Are you embarrassed to ask for help with your kids?
When I ask for help I feel like it says (1) I can’t do my job (as a mother) and (2) I’m asking too much from someone else and I hate feeling like I’m putting others out.
I wish I could say I’m the type of person that doesn’t care what others think — perhaps to my own disadvantage — but I do.
And I may be even more self-conscious about that perception because of my .
I want to be seen as someone who is capable and self-sufficient.
For me to ask for help is to say that I cannot do it, and that word is just not in my vocabulary.
The truth is that I could do it, drag the kids and the car seat, stroller, carrier, diaper bag, bottles, snacks, blankets, toys, books, etc… alone, but why would I want to?
Good things come when we can honestly accept and even solicit assistance. And I’ve realized that people are often very willing to lend a hand, they just need to be given the chance.
Normally, we don’t mind imposing on family. But if your family choices are slim to none, for whatever reasons, asking someone other than a family member for help, even if it’s a close friend, can be very challenging.
So this week, I faced that challenge.
The hardest part for me was making the call, so I texted my friend.
She was so willing to help out; her only question for me was “what time my love?”
I had a doctor’s appointment and a few blocks from the medical plaza was a lovely park.
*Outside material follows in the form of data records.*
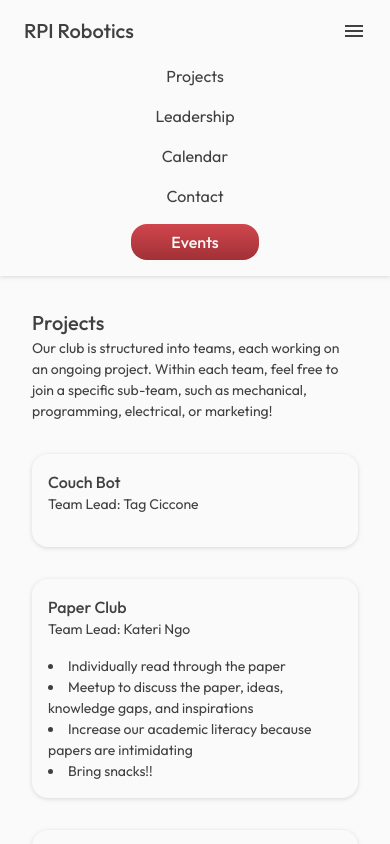
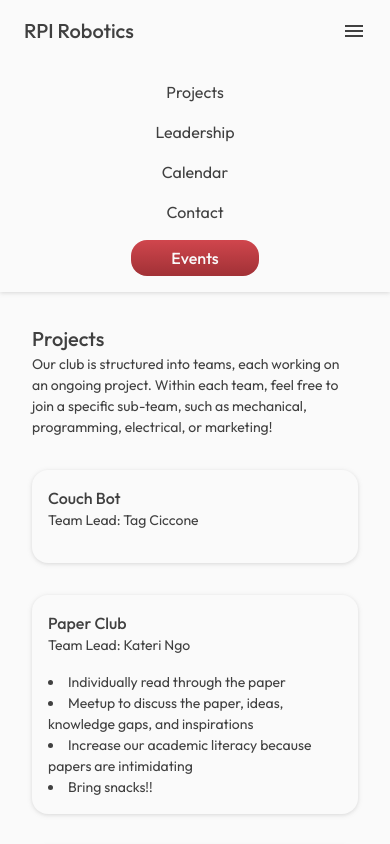
Before and after one commit to haydenheroux/rpi-robotics-website, a React (Vite) app: page / in a window 390 px wide. Both pictures are taken after a click on the icon 354 px from the left and 31 px from the top of the page. Shown: the top 844 px of the page. Built offline with nearby package versions, Linux system fonts and the light colour scheme.

Commit message:
Fix hover animation clipping.

```diff
--- a/src/components/Nav.tsx
+++ b/src/components/Nav.tsx
@@ -6,7 +6,7 @@ function Nav() {
 
   return (
     <>
-      <nav className={`w-screen h-16 py-4 px-6 bg-neutral-50 ${!showNav ? "drop-shadow-sm/25 drop-shadow-neutral-500" : "z-10 relative"}`}>
+      <nav className={`w-screen h-16 py-4 px-6 bg-neutral-50 ${!showNav ? "drop-shadow-sm/25 drop-shadow-neutral-500" : "relative z-10"}`}>
         <div className="w-full lg:w-4xl lg:mx-auto flex flex-row gap-8 justify-between items-center">
           <span className="min-w-32 type-title text-neutral-700">
             RPI Robotics
@@ -30,8 +30,8 @@ function Nav() {
         </div>
       </nav>
       {showNav && (
-        <nav className="md:hidden w-screen pb-4 px-6 bg-neutral-50 drop-shadow-sm/25 drop-shadow-neutral-500">
-          <div className="px-2 overflow-x-scroll text-ellipsis flex flex-col gap-4 justify-start items-center">
+        <nav className="md:hidden w-screen py-4 px-6 bg-neutral-50 drop-shadow-sm/25 drop-shadow-neutral-500">
+          <div className="flex flex-col gap-4 justify-start items-center">
             <span className="type-large text-neutral-700 link-hover">Projects</span>
             <span className="type-large text-neutral-700 link-hover">Leadership</span>
             <span className="type-large text-neutral-700 link-hover">Calendar</span>
--- a/src/index.css
+++ b/src/index.css
@@ -55,7 +55,7 @@
   }
 
   .link-hover::before {
-      content: "";
+    content: "";
     @apply w-full h-full scale-100 absolute left-1/2 top-1/2 -translate-x-1/2 -translate-y-1/2 rounded-2xl bg-neutral-200 -z-10 opacity-0 transition-all duration-150 ease-in-out;
   }
 
@@ -66,5 +66,4 @@
   .link-hover:hover::before {
     @apply opacity-100 scale-130;
   }
-
 }
```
I dropped her off with the kids, gave them kisses and walked away as my baby girl was screaming her head off. I felt horrible… for my friend.
Toward the end of my appointment, I texted her for an update. They were doing great!
She sent me pics and even got some video clips of the kids playing and just enjoying each other’s company.
On my way to pick them up, I felt such a warm feeling of gratitude and love for the help and assistance she provided me. Feelings I might have missed out on had I chosen to go it alone.
I know it was probably just a little thing for her, but for me — the person that has such a hard time asking for help — it was a pretty big deal.
Putting myself out there might have shown my vulnerability. But being vulnerable is authentic, it’s compelling, and shows that I’m human.
And it lets people into our heart.